A bimalleolar fracture is a type of ankle injury in which the bones forming the upper portion of the joint break off in two places simultaneously. Also known as a Pott’s fracture for an 18th-century physician who published an article on the injury after suffering it himself, a bimalleolar fracture involves the lateral and medial malleoli, the pair of bony projections that form the rounded bumps felt to either side of the ankle. This injury occurs when a powerful lateral force rolls the sole of the foot to the outside in a motion known as eversion and at the same time turns the foot out at the ankle in a motion known as external rotation. A forceful enough movement can cause both the medial malleolus, a prominence on the inside of the tibia bone in the lower leg, and the lateral malleolus, a similar prominence on the outside of the fibula bone alongside it, to tear away from their respective bones.

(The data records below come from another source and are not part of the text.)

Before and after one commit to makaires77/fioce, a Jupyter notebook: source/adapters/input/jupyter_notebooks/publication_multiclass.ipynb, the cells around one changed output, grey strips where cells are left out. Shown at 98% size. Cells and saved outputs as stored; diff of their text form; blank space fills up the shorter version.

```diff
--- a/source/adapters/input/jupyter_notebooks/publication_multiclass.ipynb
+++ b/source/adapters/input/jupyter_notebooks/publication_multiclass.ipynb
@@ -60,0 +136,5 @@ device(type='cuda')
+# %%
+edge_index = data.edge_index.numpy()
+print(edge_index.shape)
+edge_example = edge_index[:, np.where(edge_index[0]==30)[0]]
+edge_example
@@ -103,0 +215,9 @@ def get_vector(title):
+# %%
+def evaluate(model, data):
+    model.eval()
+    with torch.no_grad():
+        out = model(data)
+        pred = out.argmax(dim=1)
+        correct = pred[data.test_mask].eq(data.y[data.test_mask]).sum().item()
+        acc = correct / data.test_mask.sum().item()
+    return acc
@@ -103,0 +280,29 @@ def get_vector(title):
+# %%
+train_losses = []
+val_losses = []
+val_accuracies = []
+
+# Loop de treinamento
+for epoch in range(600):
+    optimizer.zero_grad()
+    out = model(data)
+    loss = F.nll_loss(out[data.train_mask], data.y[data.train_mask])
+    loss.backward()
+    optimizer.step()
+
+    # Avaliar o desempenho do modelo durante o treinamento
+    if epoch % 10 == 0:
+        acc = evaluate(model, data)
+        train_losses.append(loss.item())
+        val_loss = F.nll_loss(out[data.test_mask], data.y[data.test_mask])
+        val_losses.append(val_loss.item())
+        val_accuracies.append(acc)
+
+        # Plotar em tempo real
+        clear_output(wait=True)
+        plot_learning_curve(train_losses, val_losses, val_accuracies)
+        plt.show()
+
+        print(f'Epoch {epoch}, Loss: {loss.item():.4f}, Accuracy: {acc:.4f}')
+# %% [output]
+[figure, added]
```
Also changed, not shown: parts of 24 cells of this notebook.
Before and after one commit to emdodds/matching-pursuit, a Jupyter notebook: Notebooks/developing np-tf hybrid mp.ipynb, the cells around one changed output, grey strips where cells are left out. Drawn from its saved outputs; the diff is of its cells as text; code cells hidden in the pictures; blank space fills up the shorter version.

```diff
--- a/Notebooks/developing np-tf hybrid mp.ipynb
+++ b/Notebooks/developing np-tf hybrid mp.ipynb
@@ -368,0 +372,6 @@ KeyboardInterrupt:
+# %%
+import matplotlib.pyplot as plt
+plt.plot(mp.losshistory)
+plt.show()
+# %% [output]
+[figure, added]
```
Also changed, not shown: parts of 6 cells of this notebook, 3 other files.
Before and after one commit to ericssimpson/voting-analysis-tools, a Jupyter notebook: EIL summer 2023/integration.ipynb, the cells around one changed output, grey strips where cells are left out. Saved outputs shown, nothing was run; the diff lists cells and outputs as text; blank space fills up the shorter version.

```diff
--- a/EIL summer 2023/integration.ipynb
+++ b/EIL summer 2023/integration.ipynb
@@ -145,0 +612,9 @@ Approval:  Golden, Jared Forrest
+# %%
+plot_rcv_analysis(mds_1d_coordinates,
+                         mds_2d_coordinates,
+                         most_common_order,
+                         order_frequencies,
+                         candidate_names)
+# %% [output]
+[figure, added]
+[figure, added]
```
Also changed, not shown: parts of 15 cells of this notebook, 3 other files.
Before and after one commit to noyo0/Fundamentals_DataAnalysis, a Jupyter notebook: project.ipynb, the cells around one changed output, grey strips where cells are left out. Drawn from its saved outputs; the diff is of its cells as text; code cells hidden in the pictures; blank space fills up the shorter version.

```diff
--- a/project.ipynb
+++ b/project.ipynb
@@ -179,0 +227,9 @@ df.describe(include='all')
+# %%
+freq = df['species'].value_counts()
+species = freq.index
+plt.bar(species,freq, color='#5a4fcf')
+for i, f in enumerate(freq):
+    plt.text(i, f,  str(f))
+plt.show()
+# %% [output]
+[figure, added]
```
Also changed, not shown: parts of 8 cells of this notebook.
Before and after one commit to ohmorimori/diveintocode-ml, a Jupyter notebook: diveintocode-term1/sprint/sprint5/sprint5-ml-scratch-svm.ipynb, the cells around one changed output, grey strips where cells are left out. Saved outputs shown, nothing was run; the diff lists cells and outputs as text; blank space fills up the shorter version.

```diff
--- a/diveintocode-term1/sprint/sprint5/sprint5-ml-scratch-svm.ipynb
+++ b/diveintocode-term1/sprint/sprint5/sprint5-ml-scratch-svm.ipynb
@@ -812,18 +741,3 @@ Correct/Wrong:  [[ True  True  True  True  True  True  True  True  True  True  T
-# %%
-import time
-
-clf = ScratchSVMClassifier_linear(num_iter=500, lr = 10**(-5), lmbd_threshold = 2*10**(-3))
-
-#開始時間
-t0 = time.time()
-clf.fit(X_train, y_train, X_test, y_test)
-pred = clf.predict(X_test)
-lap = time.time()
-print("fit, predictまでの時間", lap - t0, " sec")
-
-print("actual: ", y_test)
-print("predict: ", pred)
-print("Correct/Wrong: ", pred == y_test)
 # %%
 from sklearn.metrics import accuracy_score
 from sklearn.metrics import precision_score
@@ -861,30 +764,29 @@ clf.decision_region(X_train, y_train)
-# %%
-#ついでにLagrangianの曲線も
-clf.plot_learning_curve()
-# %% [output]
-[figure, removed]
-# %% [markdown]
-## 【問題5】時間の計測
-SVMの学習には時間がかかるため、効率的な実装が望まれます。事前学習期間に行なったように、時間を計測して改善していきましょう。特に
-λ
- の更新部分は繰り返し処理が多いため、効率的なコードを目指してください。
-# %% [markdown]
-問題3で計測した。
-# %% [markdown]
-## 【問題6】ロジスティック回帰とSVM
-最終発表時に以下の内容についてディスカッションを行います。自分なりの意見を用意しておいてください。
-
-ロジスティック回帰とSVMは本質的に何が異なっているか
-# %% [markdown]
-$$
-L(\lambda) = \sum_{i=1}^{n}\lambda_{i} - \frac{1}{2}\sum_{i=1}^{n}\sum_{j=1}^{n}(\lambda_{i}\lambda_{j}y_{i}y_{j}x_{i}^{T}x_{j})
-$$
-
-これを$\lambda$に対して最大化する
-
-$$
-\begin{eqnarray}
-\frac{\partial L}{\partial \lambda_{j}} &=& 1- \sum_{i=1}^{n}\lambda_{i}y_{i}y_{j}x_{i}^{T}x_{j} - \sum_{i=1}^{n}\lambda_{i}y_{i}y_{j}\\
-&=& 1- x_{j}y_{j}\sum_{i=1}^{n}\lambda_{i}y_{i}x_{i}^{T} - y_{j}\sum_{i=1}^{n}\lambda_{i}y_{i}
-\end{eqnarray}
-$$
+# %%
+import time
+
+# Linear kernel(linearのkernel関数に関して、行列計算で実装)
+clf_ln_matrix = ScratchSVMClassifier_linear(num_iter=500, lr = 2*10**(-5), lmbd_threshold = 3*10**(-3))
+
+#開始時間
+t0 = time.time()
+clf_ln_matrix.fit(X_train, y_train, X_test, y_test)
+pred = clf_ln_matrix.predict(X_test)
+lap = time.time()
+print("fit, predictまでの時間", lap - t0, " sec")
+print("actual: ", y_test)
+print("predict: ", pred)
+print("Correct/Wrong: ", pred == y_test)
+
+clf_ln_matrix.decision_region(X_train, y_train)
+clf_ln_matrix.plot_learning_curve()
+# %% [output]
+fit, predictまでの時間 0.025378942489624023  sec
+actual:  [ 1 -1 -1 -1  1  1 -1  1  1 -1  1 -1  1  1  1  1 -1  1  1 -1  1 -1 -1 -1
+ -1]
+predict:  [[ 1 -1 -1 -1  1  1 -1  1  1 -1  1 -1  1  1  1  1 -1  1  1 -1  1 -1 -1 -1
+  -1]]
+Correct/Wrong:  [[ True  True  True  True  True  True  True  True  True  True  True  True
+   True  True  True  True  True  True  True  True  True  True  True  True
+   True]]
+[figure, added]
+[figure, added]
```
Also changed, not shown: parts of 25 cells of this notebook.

The bones of the ankle joint are the parallel tibia and fibula bones of the shin and the talus bone of the hindfoot, which sits atop the calcaneus or heel bone. These bones are connected to one another by several ligaments, including the large deltoid ligament linking the medial malleolus of the tibia along the inside of the ankle to the talus below, and the anterior and posterior talofibular ligaments joining the lateral malleolus of the fibula to the talus along the outside of the ankle. When excessive forces are placed upon the joint, as in an athlete colliding with another athlete in such a way that the ankle abruptly rolls in one direction, damage to one or more of these ligaments and/or the bones to which they attach may occur.
In the case of a bimalleolar fracture, the blow comes from the outside of the ankle, making contact with the lateral malleolus in a horizontal direction. This causes the foot to evert and externally rotate so powerfully that the deltoid ligament along the inside of the ankle is overstretched to the point of tearing the medial malleolus to which it attaches away from the body of the tibia. Simply rolling the ankle is not typically a forceful enough injury to damage the bone. Normally, the ligament itself is sprained or torn, although the majority of the time it affects the talofibular ligaments on the outside of the ankle rather than the tough deltoid ligament.
As the deltoid ligament yanks downward on the medial malleolus, the talus bone below — to which the ligament’s other end attaches — abruptly shifts laterally. This action by the talus either causes the lateral malleolus to tear away as the talus makes contact with the distal or bottom end of the fibula or causes the fibula bone to snap at the bottom of its shaft. Either way the injury may be referred to as a bimalleolar fracture, even if both malleoli are not affected. To repair a bimalleolar fracture, surgeons will realign the bones and reattach any broken pieces using surgical screws or other implants.